Religion Has No Answer for Sectarianism
June 23, 2014
In Iraq, we are witnessing yet again the tremendous harm caused by religious fanaticism. One interesting aspect of the present conflict is that it largely pits Muslim against Muslim, with some fanatics in the Sunni tradition battling devoted adherents of the Shia tradition. Both traditions, of course, rely on the Qur’an as the ultimate authoritative text. So why the conflict?
Well, why not? History has witnessed many conflicts between religious groups who purport to rely on the same authoritative text. For the most part, different sects of Christians no longer kill each other, but the bloodshed between Protestants and Catholics only dribbled to a halt in the early nineteenth century—that is, apart from Northern Ireland.
And this phenomenon should not be surprising. In fact, the phenomenon of intra-religious strife highlights the key problem with using religious texts and doctrines to address ethical issues in general, and in particular, how we treat other human beings. All holy texts, and the doctrines derived from such texts, are infinitely malleable. Which is another way of saying that, in themselves, they are useless as ethical guides. The Bible and the Qur’an represent a hodgepodge of thoughts and observations and, in the case of the Bible, a hodgepodge of thoughts and observations extending over centuries of time. Believers who want to advocate a particular position can cherry-pick whatever scriptural passage or snippet of doctrine they find useful for making their point. If the apparent literal meaning of the text does not quite fit the position, no problem! They can make it fit by giving the text a “symbolic” interpretation or appealing to “context.” Think of any position you want. You can pick some passage in the Bible or Qur’an to support it.
Do I exaggerate? I don’t think so. Just consider a few of the various issues on which Christians have taken opposing views based on their dueling interpretations of scripture: slavery, women’s rights, desegregation, capital punishment, contraception, same-sex marriage—and on and on.
Similarly, in less tolerant times, scriptural passages were used by Christians to justify their mutual slaughter. The Pope was identified (and still is by some fundamentalists) as the Beast in the Book of Revelation and chapter 13 of Deuteronomy and isolated New Testament passages (see 1 Cor. 5: 9–13) provided ample justification for the Catholic Church to extirpate Protestant heretics.
Moreover, it was not some sudden realization that “Wow, we have been interpreting these biblical passages all wrong,” that stopped Catholics from killing Protestants and vice-versa.
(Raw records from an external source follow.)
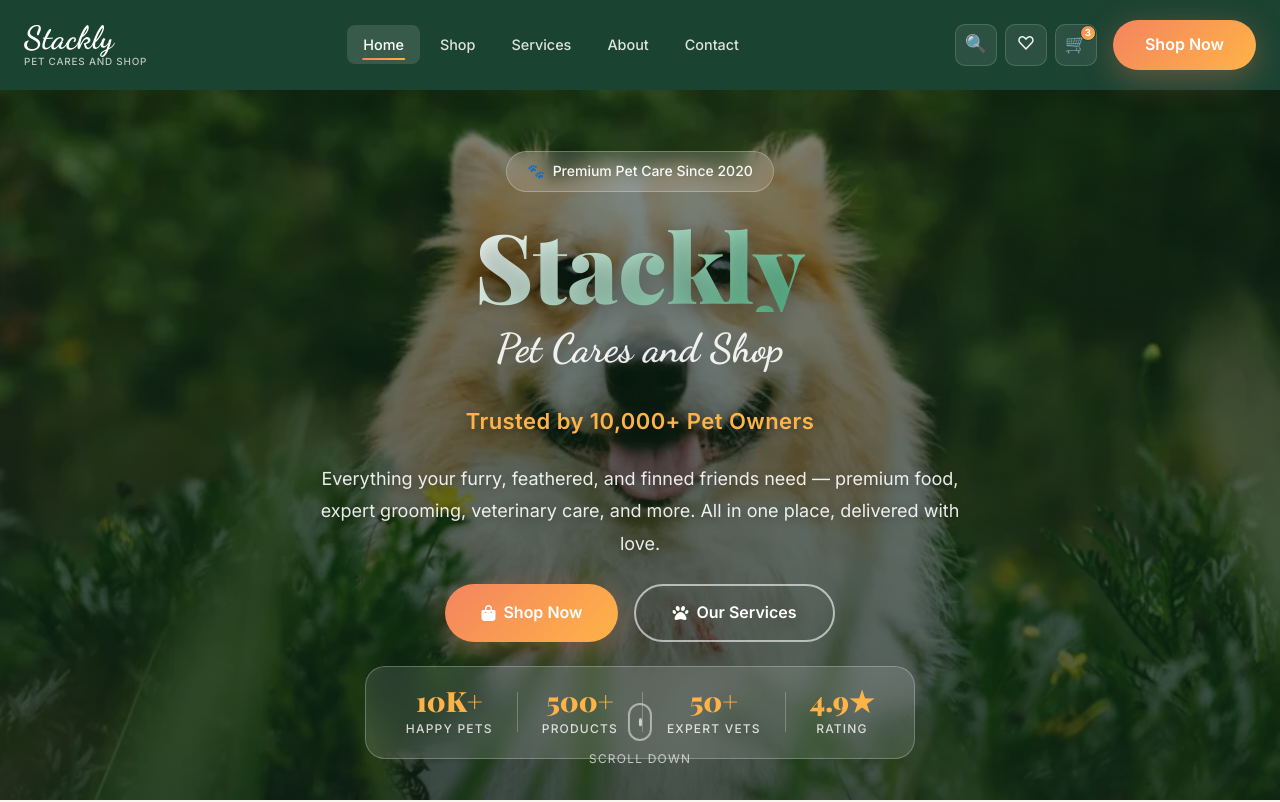
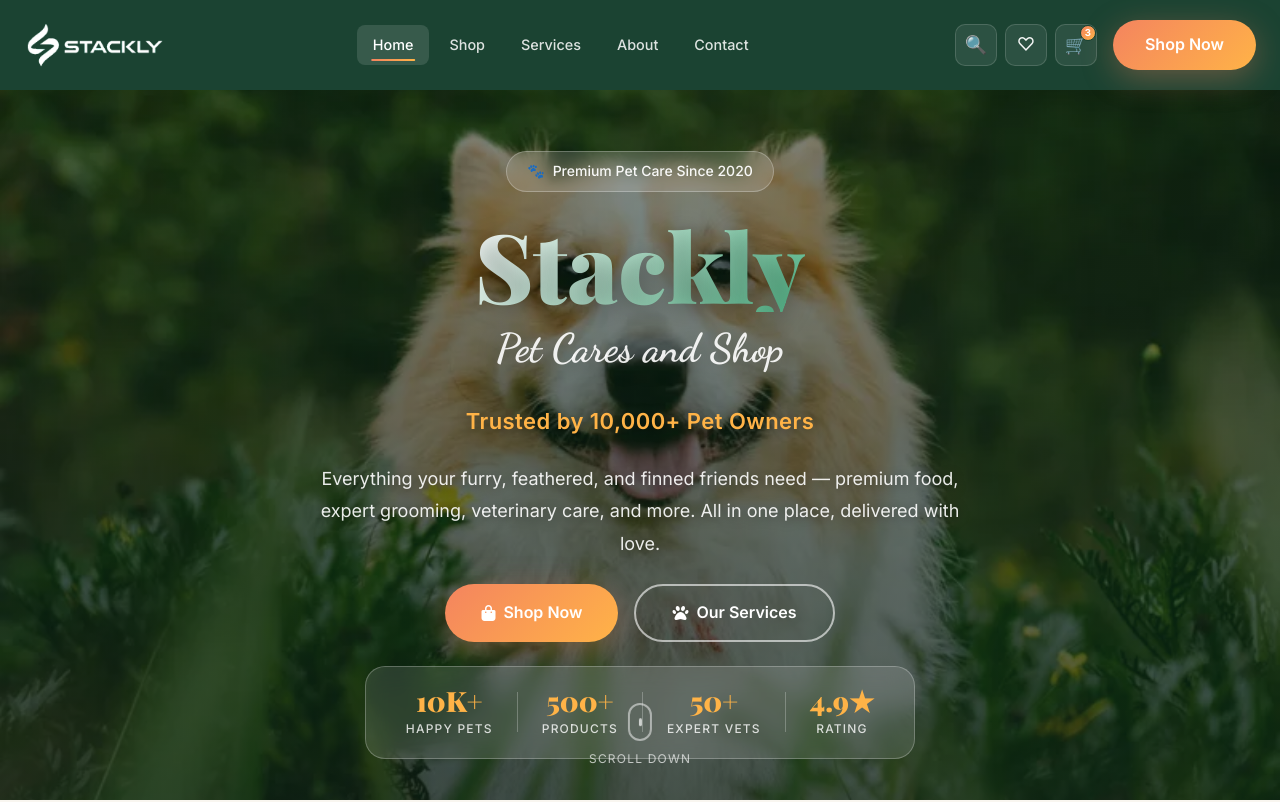
Before and after one commit to kowsalyakavin2020-tech/Stackly-Pet-Cares-Shop, a React (Vite) app: page /#/ in a window 1280 px wide. Shown: the top 802 px of the page. Built offline with nearby package versions, Linux system fonts and the light colour scheme.

Commit message:
Add logo image to navbar and footer

```diff
--- a/src/components/Footer.jsx
+++ b/src/components/Footer.jsx
@@ -13,10 +13,11 @@ function Footer() {
 
             <div className="footer-brand">
               <Link to="/" className="footer-logo">
-                <div>
-                  <span className="footer-logo-main">Stackly</span>
-                  <span className="footer-logo-sub">Pet Cares and Shop</span>
-                </div>
+                <img
+                  src="images/stackly-logo-white.webp"
+                  alt="Stackly Logo"
+                  style={{ height: '36px', width: 'auto' }}
+                />
               </Link>
               <p className="footer-desc">
                 Your one-stop destination for premium pet care products
--- a/src/components/Navbar.jsx
+++ b/src/components/Navbar.jsx
@@ -51,10 +51,11 @@ function Navbar() {
     <nav className={getNavClass()}>
       <div className="navbar-container">
         <Link to="/" className="navbar-logo" onClick={handleLogoClick}>
-          <div className="logo-text">
-            <span className="logo-main">Stackly</span>
-            <span className="logo-sub">Pet Cares and Shop</span>
-          </div>
+          <img
+            src="images/stackly-logo-white.webp"
+            alt="Stackly Logo"
+            style={{ height: '50px', width: 'auto' }}
+          />
         </Link>
 
         <ul className={getMenuClass()}>
```
Also changed, not shown: public/images/stackly-logo-white.webp (added).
No, there were two reasons, one derived from practical considerations, the other from secular ethics. As a practical matter, by the late seventeenth century, it was apparent that neither Catholicism nor Protestantism could swipe the other away through the sword. More importantly, certainly in the long run, Enlightenment philosophy, and with it the view that all humans have a right to certain fundamental freedoms, including freedom of conscience, slowly began to have an influence. This was a secular philosophy and it gave birth to the first secular state, namely the United States.
In a secular state, religion is supposed to remain a private matter, without any role in determining public policy. But just as religion has no role in government, government has no role in religious affairs, letting individuals decide for themselves what to believe, without any compulsion, pressure, or oversight by the state. Secularism hasn’t been implemented perfectly—in the United States, for example, there’s still far too much influence of religion on public policy—but overall the track record of secular states has been very good in preserving religious peace.
There’s been much debate over whether Islam lends itself to religious strife more than other religions, principally because multiple passages in the Qur’an can be interpreted as exhorting believers to wage holy war against unbelievers, which, of course, can include those deviants who say they’re Muslims but really aren’t. However, the vast majority of modern Muslims are not extremists and reject religious violence. They might point to different passages in the Qur’an that seem to urge peace and also prohibit killing except in self-defense.
The reality is that although Islamic extremists do currently pose more of a problem for the world than other religious extremists, the Qur’an is intrinsically no more belligerent than any other holy book—nor is it more irenic. Any holy book can be read to justify or condemn violence depending on its interpretation, and there’s no objective way to decide between differing interpretations.
One indisputable reason why religiously inspired violence remains more of a problem for the Islamic world is that most Islamic countries have never embraced secularism. They don’t have an ethics of natural rights based on secular considerations. They have not yet been driven to the secular solution that European and Western countries embraced after so much Christian blood was spilled in absurd disputes over transubstantiation, papal authority, and so on.
In other words, they have not yet learned that it’s a fool’s game to try to argue against religious violence that is justified by appeal to scripture by appealing to scripture. Religion doesn’t have the intellectual resources to deal with religiously inspired violence. To address religious violence, one must embrace secularism. One needs to think outside The Book.